The bishops never excoriated prelates who'd covered up abuse in the way that they've aggressively assailed President Obama these past few months for seeking to protect women's access to contraception, no matter their income or employer. Back then, the bishops said church doctrine didn't allow them to reprimand brother bishops; that was the pope's place.

We know how that turned out: It didn't happen. Boston's Cardinal Bernard Law, the face of the bishops' ineptitude, was given a cushy position in Rome, from which he only recently retired. Rather than taking responsibility for their failing to deal with predatory priests, most bishops blamed the mismanagement on their predecessors.

To read Hogan's op-ed in its entirety, click here.

See also the previous PCV posts:
Quote of the Day — June 4, 2012
Did the Catholic Organizations Have to Sue Over the Health Care Mandate?
Why the Catholic Church is Divided

Recommended Off-site Links:
The Religious Right Turns 33: What Have We Learned? — Jonathan Merritt (The Atlantic, June 8, 2012).
Catholic Theological Society of America Considers Resolution on Contraception Mandate — Grant Gallicho (Commonweal, June 8, 2012).
Responding to Whiny Catholic Bishops Who Cry Victim — Michael Bayly (The Wild Reed, October 5, 2011).
Persecuted "Enemies of the State"? Or Just Sore Losers? — Michael Bayly (The Wild Reed, October 25, 2011).
Doug Mataconis on the Bishops, Religious Freedom, and Living in a Civil Society — Michael Bayly (The Wild Reed, December 30, 2011).
Minnesotans Rally for Religious Freedom — Dave Hrbacek (The Catholic Spirit, June 8, 2012).
Minnesota Catholic Conference Launches 'First Freedom Project' — Jason Adkins (The Catholic Spirit, May 22, 2012).
Observing a 'Fortnight of Freedom' — Archbishop John C. Nienstedt (The Catholic Spirit, June 7, 2012).
Catholic bishops — Religious Liberty, Religion's Shame — Susan Hogan (Star Tribune, June 6, 2012).

Wednesday, June 6, 2012

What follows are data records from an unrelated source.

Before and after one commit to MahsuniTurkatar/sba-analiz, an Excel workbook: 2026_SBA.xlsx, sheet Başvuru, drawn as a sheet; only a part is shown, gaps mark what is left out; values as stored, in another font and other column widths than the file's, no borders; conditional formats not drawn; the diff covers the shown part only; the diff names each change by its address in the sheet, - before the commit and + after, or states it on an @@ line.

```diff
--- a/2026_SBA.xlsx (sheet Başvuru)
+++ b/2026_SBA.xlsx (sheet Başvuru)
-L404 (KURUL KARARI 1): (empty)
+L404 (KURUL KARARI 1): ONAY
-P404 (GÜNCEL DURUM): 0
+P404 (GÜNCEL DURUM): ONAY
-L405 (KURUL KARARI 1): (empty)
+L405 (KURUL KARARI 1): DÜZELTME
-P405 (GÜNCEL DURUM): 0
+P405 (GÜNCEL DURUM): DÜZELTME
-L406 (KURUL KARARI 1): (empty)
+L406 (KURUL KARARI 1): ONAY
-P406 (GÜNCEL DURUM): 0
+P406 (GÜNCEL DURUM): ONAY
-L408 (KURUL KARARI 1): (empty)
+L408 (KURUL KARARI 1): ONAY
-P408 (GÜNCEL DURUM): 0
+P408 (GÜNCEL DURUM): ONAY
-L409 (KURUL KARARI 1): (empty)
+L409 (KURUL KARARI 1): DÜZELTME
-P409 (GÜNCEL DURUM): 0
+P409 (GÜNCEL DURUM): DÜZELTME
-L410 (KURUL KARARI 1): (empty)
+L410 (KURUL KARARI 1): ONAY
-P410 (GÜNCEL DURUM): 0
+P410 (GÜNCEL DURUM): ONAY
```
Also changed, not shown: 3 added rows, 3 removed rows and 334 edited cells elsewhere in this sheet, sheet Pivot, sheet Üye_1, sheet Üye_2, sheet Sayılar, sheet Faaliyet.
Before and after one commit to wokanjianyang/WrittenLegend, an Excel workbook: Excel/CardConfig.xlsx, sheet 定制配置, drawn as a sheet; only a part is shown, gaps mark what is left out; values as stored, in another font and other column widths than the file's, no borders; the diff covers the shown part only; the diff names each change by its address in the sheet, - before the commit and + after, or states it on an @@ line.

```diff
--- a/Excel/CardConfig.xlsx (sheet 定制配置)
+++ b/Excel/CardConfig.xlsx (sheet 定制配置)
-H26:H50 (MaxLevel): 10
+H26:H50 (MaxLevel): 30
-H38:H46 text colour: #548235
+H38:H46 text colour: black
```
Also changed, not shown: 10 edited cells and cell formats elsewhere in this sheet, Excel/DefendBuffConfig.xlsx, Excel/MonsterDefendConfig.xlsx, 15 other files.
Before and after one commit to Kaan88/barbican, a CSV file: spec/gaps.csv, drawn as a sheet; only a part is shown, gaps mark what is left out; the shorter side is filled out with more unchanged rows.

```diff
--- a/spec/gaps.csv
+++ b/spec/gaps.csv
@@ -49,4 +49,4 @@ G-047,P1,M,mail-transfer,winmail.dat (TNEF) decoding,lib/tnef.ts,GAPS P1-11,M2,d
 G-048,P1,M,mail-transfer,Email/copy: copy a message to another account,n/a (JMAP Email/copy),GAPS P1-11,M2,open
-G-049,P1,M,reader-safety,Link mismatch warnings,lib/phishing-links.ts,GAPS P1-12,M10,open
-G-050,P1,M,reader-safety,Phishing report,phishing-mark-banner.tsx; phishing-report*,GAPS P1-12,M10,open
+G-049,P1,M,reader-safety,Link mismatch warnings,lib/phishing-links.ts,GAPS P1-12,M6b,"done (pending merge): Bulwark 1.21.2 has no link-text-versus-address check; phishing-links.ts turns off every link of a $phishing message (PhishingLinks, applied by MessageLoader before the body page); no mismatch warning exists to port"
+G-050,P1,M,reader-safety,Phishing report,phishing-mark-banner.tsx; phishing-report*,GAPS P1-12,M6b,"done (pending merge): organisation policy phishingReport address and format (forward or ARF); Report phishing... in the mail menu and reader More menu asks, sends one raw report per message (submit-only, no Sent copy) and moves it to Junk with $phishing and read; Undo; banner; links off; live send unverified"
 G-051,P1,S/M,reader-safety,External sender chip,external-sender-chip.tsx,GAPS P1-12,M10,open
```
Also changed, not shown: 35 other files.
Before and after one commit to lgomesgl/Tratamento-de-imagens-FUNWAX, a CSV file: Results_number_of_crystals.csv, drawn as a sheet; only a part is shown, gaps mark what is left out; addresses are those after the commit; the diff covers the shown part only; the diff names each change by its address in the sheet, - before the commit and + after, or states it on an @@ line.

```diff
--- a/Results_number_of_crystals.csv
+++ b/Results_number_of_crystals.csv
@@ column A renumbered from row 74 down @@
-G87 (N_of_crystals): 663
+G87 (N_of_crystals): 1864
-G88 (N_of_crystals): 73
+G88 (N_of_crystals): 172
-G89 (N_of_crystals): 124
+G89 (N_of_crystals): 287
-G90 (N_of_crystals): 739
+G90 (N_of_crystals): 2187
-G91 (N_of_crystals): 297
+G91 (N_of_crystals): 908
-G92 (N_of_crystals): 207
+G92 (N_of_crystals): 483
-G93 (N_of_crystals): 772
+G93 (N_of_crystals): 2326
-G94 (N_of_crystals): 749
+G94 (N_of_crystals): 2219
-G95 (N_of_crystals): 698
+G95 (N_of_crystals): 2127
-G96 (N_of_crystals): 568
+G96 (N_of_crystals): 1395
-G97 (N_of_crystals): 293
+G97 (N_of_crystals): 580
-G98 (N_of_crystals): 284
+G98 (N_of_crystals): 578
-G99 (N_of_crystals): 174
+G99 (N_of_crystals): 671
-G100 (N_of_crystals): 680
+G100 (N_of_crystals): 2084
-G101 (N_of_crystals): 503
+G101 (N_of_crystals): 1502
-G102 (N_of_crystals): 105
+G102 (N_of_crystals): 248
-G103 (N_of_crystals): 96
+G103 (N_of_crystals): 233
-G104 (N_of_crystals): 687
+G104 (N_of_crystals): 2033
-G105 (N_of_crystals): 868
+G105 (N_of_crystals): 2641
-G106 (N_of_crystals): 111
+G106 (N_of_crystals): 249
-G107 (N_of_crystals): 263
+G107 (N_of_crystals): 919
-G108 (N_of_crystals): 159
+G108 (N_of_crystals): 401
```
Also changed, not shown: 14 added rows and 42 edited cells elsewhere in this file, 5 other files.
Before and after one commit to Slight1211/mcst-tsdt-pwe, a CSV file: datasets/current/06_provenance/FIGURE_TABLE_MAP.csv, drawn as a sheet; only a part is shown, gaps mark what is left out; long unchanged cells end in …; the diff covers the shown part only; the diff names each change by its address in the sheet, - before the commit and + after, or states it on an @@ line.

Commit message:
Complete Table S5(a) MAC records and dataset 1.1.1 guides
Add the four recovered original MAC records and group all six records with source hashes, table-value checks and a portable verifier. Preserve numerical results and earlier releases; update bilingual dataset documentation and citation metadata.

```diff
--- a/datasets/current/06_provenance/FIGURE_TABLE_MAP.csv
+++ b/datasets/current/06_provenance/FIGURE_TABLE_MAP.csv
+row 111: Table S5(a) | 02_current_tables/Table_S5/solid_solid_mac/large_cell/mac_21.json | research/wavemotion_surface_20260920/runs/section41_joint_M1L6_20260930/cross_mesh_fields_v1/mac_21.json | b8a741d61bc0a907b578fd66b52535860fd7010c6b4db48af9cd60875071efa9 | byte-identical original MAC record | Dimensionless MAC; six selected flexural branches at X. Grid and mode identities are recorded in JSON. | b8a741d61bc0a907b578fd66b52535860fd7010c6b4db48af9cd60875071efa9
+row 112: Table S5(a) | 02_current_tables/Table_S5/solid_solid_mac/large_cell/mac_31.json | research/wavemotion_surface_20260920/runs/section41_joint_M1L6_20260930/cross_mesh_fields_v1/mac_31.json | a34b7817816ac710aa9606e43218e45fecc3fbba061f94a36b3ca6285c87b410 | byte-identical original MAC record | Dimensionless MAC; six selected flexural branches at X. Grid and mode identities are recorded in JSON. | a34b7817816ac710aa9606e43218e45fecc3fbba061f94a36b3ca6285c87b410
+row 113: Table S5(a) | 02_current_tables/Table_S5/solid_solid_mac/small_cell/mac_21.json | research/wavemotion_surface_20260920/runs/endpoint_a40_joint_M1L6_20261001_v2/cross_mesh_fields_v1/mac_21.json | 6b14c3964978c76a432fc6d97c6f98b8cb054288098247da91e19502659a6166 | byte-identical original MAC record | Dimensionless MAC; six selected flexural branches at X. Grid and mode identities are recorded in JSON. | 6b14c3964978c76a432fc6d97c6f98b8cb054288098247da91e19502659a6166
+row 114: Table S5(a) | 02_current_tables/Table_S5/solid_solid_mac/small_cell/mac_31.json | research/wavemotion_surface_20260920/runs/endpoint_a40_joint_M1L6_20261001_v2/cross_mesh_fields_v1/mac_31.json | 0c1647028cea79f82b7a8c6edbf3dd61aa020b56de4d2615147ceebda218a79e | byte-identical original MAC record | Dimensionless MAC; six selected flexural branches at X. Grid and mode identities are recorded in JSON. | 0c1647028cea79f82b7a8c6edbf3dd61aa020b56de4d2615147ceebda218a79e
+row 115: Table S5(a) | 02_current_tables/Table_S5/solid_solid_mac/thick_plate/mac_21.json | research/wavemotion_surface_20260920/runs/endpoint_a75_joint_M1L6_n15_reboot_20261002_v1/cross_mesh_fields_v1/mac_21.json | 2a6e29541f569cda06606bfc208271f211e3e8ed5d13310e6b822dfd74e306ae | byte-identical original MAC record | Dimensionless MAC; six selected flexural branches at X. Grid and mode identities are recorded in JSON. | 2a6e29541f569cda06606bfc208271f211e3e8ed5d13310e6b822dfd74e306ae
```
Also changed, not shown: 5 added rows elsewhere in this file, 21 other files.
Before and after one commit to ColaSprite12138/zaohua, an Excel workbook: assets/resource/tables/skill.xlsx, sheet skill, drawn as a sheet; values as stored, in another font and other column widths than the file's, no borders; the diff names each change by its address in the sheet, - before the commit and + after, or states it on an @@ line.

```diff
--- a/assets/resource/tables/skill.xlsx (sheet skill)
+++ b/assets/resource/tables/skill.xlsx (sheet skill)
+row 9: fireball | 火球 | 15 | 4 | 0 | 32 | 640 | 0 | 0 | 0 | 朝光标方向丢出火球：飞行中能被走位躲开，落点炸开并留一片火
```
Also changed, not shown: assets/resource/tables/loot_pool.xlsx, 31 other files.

An Open Letter from CCCR to the Leadership Conference of Women Religious

Note: The following letter was written by Karin Grosscup on behalf of the Catholic Coalition for Church Reform (CCCR).

Dear members of the Leadership Conference of Women Religious,

We are writing to express solidarity with you in your work, your thinking, and your responses from your heart. The recent document from the Congregation for the Doctrine of the Faith highlights what is blocking our church from manifesting the fullness of God’s love. In many ways Jesus made it simple, though challenging, when He distilled the laws of the day into the two greatest commands: love God and love your neighbor. The beatitudes give us guides to what it means to love. Thank you for listening from your hearts, taking the beatitudes seriously and, in so doing, challenging us all as well.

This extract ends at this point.